Foreign Policy Blogs

Generational Differences in Russian Resistance

Generational Differences in Russian Resistance

Russian President Vladimir Putin’s relentless invasion of Ukraine shocked the international community. Individuals around the world are observing horrors unfold as Russian troops continue their siege on major Ukrainian cities. Information regarding the invasion is nearly impossible to ignore, with coverage flooding in from every major news outlet. In Russia, the story looks different. Russia’s censorship of media prevents citizens from gaining access to accurate information. Independent media is virtually non-existent; the Kremlin indoctrinates Russians with propaganda spread through state-controlled television. Despite the breadth of this disinformation campaign, it has had varied results. Most notably, there’s been a generational gap regarding perceptions of Russia’s behavior. Older generations tend to be more supportive of the Kremlin, whereas younger generations tend to be more resistant to Russian disinformation. A 2022 survey conducted by an independent organization in Russia found that 75% of Russians aged 66 or older support the war in Ukraine. Comparatively, only 29% of those aged 18-24 support the war. The disconnect comes from two sources: Soviet Nostalgia and social media.

Soviet Nostalgia refers to Putin’s desire to bring back the sphere of influence once held by the Soviet Union. In a 2005 State of the Union Address, he declared the collapse of the USSR to be the “greatest geopolitical catastrophe of the century.”. Putin’s yearning for the days of Soviet power have guided much of his policy – it motivated him annex Crimea in 2014. Putin’s most recent invasion of Ukraine follows this same logic. He believes that because of their shared history, Russia has a right to Ukrainian territory. Older generations of Russians vividly remember the days of the USSR. They can envision a time when Ukraine and Russia existed under one regime. As a result, they are more susceptible to Putin’s Soviet Nostalgia.
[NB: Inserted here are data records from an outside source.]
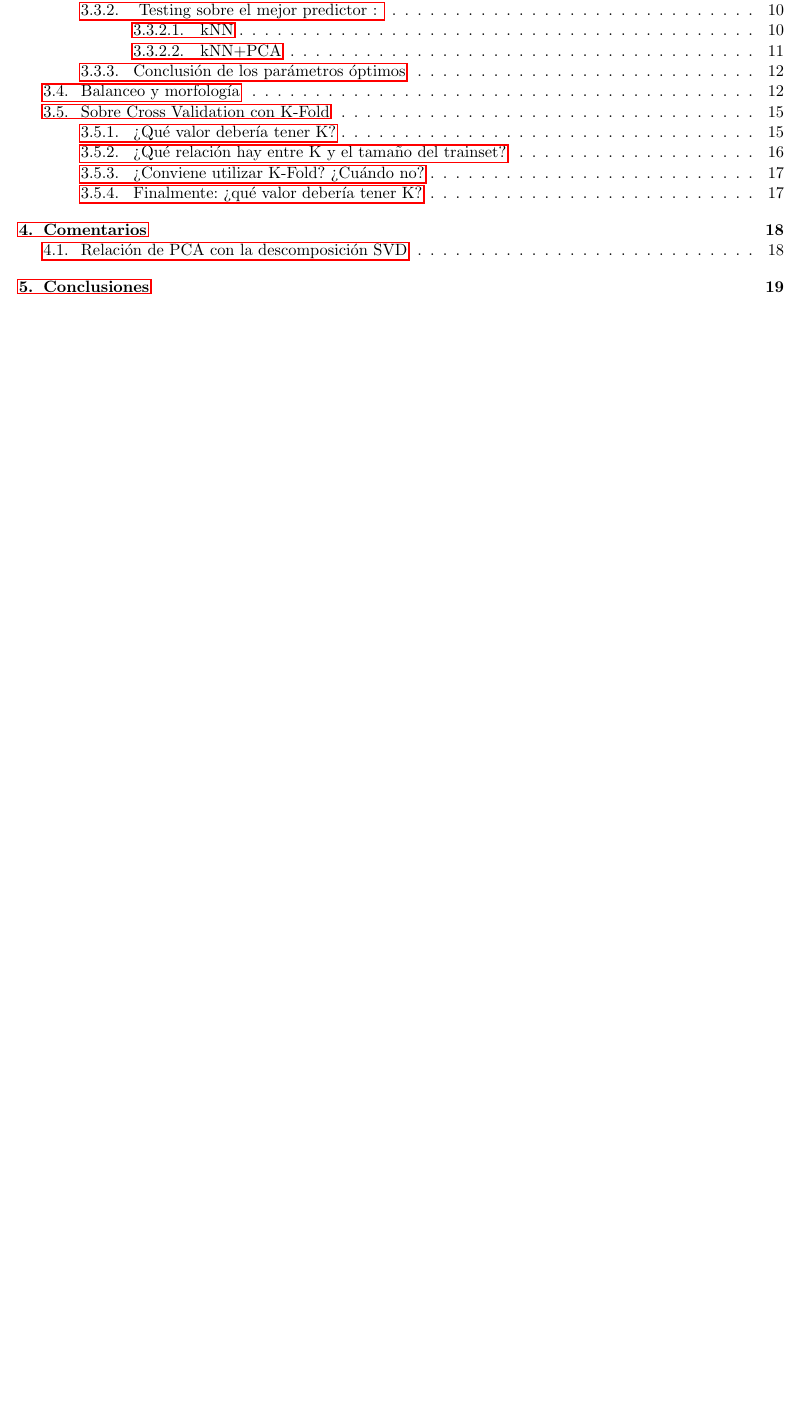
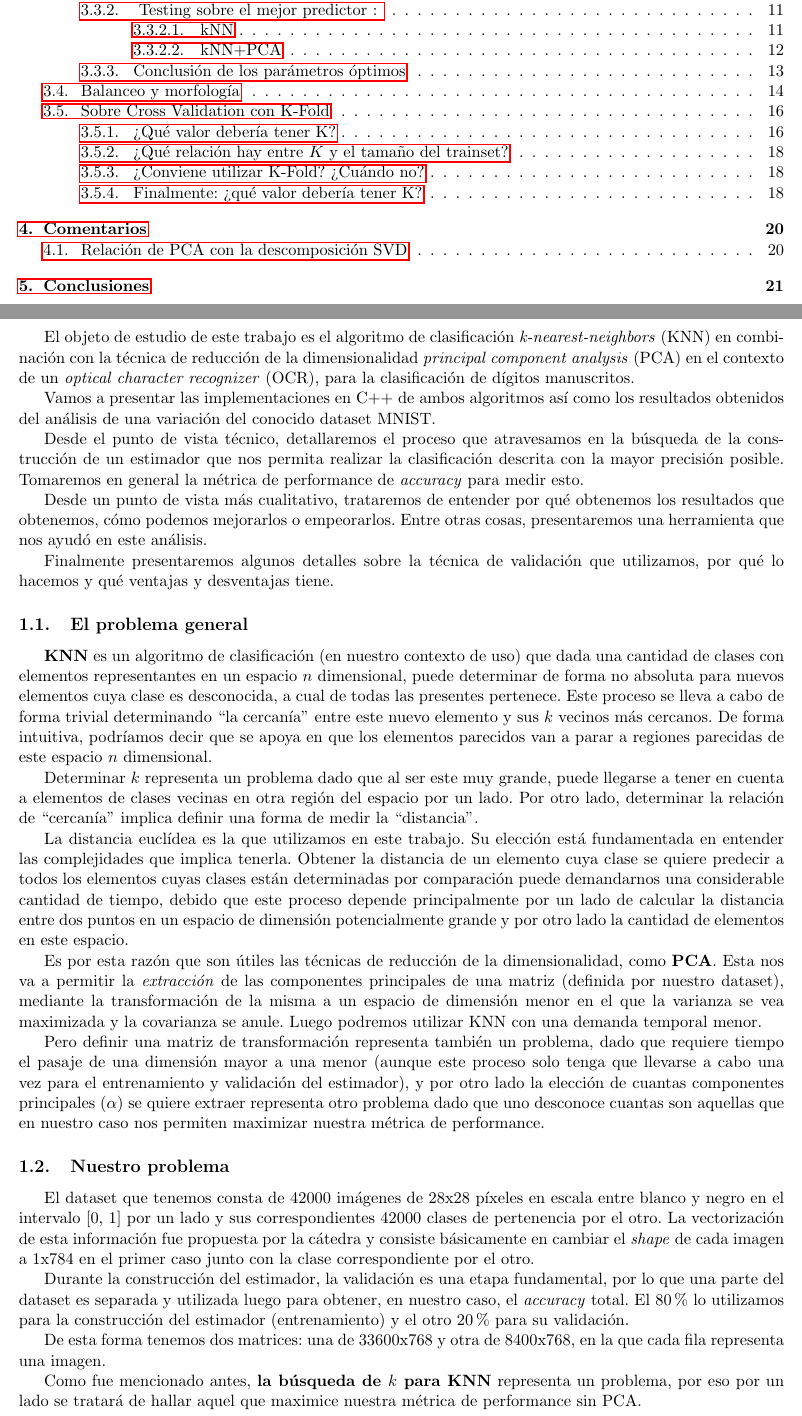
Before and after one commit to fzanollo/metodos-num, a LaTeX document (tp2/informe/main.tex, which reads tp2/informe/introduccion.tex): part of page 3 of 20 before the commit and two parts of pages 3 and 4 of 22 after it, the two joined at a grey line, cut so that both start at the same text, the shorter picture padded with empty space. Compiled offline with pdfLaTeX.

Commit message:
intro + otros

```diff
--- a/tp2/informe/introduccion.tex
+++ b/tp2/informe/introduccion.tex
@@ -1,5 +1,35 @@
-% El objetivo de este informe es presentar un análisis sobre el algoritmo de clasificación \textit{k-nearest neighbors} (knn) en combinación con la técnica de reducción de la dimensionalidad \textit{principal components analysis} (pca) en el contexto de un OCR, para la clasificación de dígitos manuscritos.
+El objeto de estudio de este trabajo es el algoritmo de clasificación \textit{k-nearest-neighbors} (KNN) en combinación con la técnica de reducción de la dimensionalidad \textit{principal component analysis} (PCA) en el contexto de un \textit{optical character recognizer} (OCR), para la clasificación de dígitos manuscritos.
 
-% A lo largo del informe mostraremos como realizamos las implementaciones de las técnicas propuestas por la cátedra, qué problemas nos encontramos y como los abordamos. Posteriormente presentaremos algunas pruebas que hicimos para determinar los parámetros que utilizamos para probar nuestra
+Vamos a presentar las implementaciones en C++ de ambos algoritmos así como los resultados obtenidos del análisis de una variación del conocido dataset MNIST.
 
-% A largo del informe mostraremos como paso a paso fuimos aplicando estas técnicas presentadas por la cátedra, que problemas encontramos al desarrollar las implementaciones y como los abordamos. Posteriormente, vamos a mostrar algunos aspectos relacionados a la determinación de los parámetros con los que instanciaremos nuestra implementación, así como a desarrollar
+Desde el punto de vista técnico, detallaremos el proceso que atravesamos en la búsqueda de la construcción de un estimador que nos permita realizar la clasificación descrita con la mayor precisión posible. Tomaremos en general la métrica de performance de \textit{accuracy} para medir esto.
+
+Desde un punto de vista más cualitativo, trataremos de entender por qué obtenemos los resultados que obtenemos, cómo podemos mejorarlos o empeorarlos. Entre otras cosas, presentaremos una herramienta que nos ayudó en este análisis.
+
+Finalmente presentaremos algunos detalles sobre la técnica de validación que utilizamos, por qué lo hacemos y qué ventajas y desventajas tiene.
+
+\subsection{El problema general}
+
+\textbf{KNN} es un algoritmo de clasificación (en nuestro contexto de uso) que dada una cantidad de clases con elementos representantes en un espacio $n$ dimensional, puede determinar de forma no absoluta para nuevos elementos cuya clase es desconocida, a cual de todas las presentes pertenece. Este proceso se lleva a cabo de forma trivial determinando ``la cercanía'' entre este nuevo elemento y sus $k$ vecinos más cercanos. De forma intuitiva, podríamos decir que se apoya en que los elementos parecidos van a parar a regiones parecidas de este espacio $n$ dimensional.
+
+Determinar $k$ representa un problema dado que al ser este muy grande, puede llegarse a tener en cuenta a elementos de clases vecinas en otra región del espacio por un lado. Por otro lado, determinar la relación de ``cercanía'' implica definir una forma de medir la ``distancia''.
+
+La distancia euclídea es la que utilizamos en este trabajo. Su elección está fundamentada en entender las complejidades que implica tenerla. Obtener la distancia de un elemento cuya clase se quiere predecir a todos los elementos cuyas clases están determinadas por comparación puede demandarnos una considerable cantidad de tiempo, debido que este proceso depende principalmente por un lado de calcular la distancia entre dos puntos en un espacio de dimensión potencialmente grande y por otro lado la cantidad de elementos en este espacio.
+
+Es por esta razón que son útiles las técnicas de reducción de la dimensionalidad, como \textbf{PCA}. Esta nos va a permitir la \textit{extracción} de las componentes principales de una matriz (definida por nuestro dataset), mediante la transformación de la misma a un espacio de dimensión menor en el que la varianza se vea maximizada y la covarianza se anule. Luego podremos utilizar KNN con una demanda temporal menor.
+
+Pero definir una matriz de transformación representa también un problema, dado que requiere tiempo el pasaje de una dimensión mayor a una menor (aunque este proceso solo tenga que llevarse a cabo una vez para el entrenamiento y validación del estimador), y por otro lado la elección de cuantas componentes principales $(\alpha)$ se quiere extraer representa otro problema dado que uno desconoce cuantas son aquellas que en nuestro caso nos permiten maximizar nuestra métrica de performance.
+
+\subsection{Nuestro problema}
+
+El dataset que tenemos consta de 42000 imágenes de 28x28 píxeles en escala entre blanco y negro en el intervalo [0, 1] por un lado y sus correspondientes 42000 clases de pertenencia por el otro. La vectorización de esta información fue propuesta por la cátedra y consiste básicamente en cambiar el \textit{shape} de cada imagen a 1x784 en el primer caso junto con la clase correspondiente por el otro.
+
+Durante la construcción del estimador, la validación es una etapa fundamental, por lo que una parte del dataset es separada y utilizada luego para obtener, en nuestro caso, el \textit{accuracy} total. El 80\% lo utilizamos para la construcción del estimador (entrenamiento) y el otro 20\% para su validación.
+
+De esta forma tenemos dos matrices: una de 33600x768 y otra de 8400x768, en la que cada fila representa una imagen.
+
+Como fue mencionado antes, \textbf{la búsqueda de $k$ para KNN} representa un problema, por eso por un lado se tratará de hallar aquel que maximice nuestra métrica de performance sin PCA.
+
+Pero por el otro lado, la búsqueda de $k$ per se, demanda tiempo, y es un tiempo que se paga en el momento de predecir un elemento, no en la construcción del estimador dada nuestra implementación. Es por eso que por otro lado utilizaremos PCA para luego aplicar KNN. Esto demanda \textbf{la búsqueda de un $(\alpha, k)$ para PCA+KNN} óptimos.
+
+Una vez tengamos construido un estimador que pueda predecir con alto accuracy, podemos pasar a entender cómo este varía conforme manipulamos los elementos que conforman este espacio $\alpha$ dimensional.
```
Also changed, not shown: tp2/informe/experimentacion.tex (+2 -0 lines), tp2/informe/experimentos/crossvalidation.tex (+10 -8 lines), 1 other file.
Many older Russians pinpoint 1991 as the start of their financial duress. Putin has repeatedly blamed the economic disaster accompanying the downfall of the USSR on western influence. The overnight emergence of a privatized economy created hyperinflation, and increased poverty quickly followed. Putin amassed heavy support in the 2000 elections from older Russians who believed Putin would “lead them out of [the] shame and poverty” brought on by the West. He continues to spin narratives of a return to soviet economic success, despite taking little concrete action to improve the Russian economy. These narratives appeal directly to Russians who suffered financially in the early 1990s. They more easily believe that recreating the Soviet Union’s former prestige will result in economic progress.

Older Russians’ disengagement with social media heightens their vulnerability to Putin’s narratives. Their consumption of information consists almost exclusively of state-controlled media. State media circulates propaganda painting Ukrainian leadership as a neo-Nazi regime. It describes Russian troops as liberators of Ukraine, while censoring any coverage of devastation created by the war. Older generations who don’t utilize sites like Facebook or Twitter don’t have access to alternative information. A Russian in Moscow, interviewed by Aljazeera, told journalists that older Russians are “drowning in propaganda…” and thus support Putin’s actions. Younger generations, on the other hand, frequent social media. Putin’s regime severely restricted sites including Facebook, Instagram, and Twitter in early March 2022. However, prior to this restriction, younger Russians engaged with outside accounts of Russian behavior. As such, they struggle with conflicting narratives.  Katya, a 20-year-old Russian, told Aljazeera that state television programs “blatantly lie” about the situation in Ukraine. She and her peers rely heavily on social networks and platforms like Telegram, attempting to discern the truth.

Younger Russians’ disconnect from the Soviet era further distances them from Putin’s influence. 18- to 24-year-old Russians were born into a post-Soviet world – they cannot envision a Soviet world the same ways their grandparents can. They have only ever known Ukraine as a sovereign nation. Propaganda promoting a return to former Soviet glory fails to significantly impact these younger generations.

Hopeful images of resistance in Russia have emerged in recent weeks: rallies led by college students on university campuses, a news reporter interrupting a broadcast to counter propaganda, and anti-war protests in major cities across the country. While the war in Ukraine rages on, the intergenerational battle of public opinion within Russia rages alongside it. Older generations continue to engage with Putin’s disinformation campaign, stubborn in their belief that Russia has been mistreated by the West. Younger Russians find creative new ways to access genuine news: through VPNs, alternative platforms like Telegram, and word of mouth. The burden of resistance weighs heavily on younger shoulders, as they fight to see an end to senseless violence.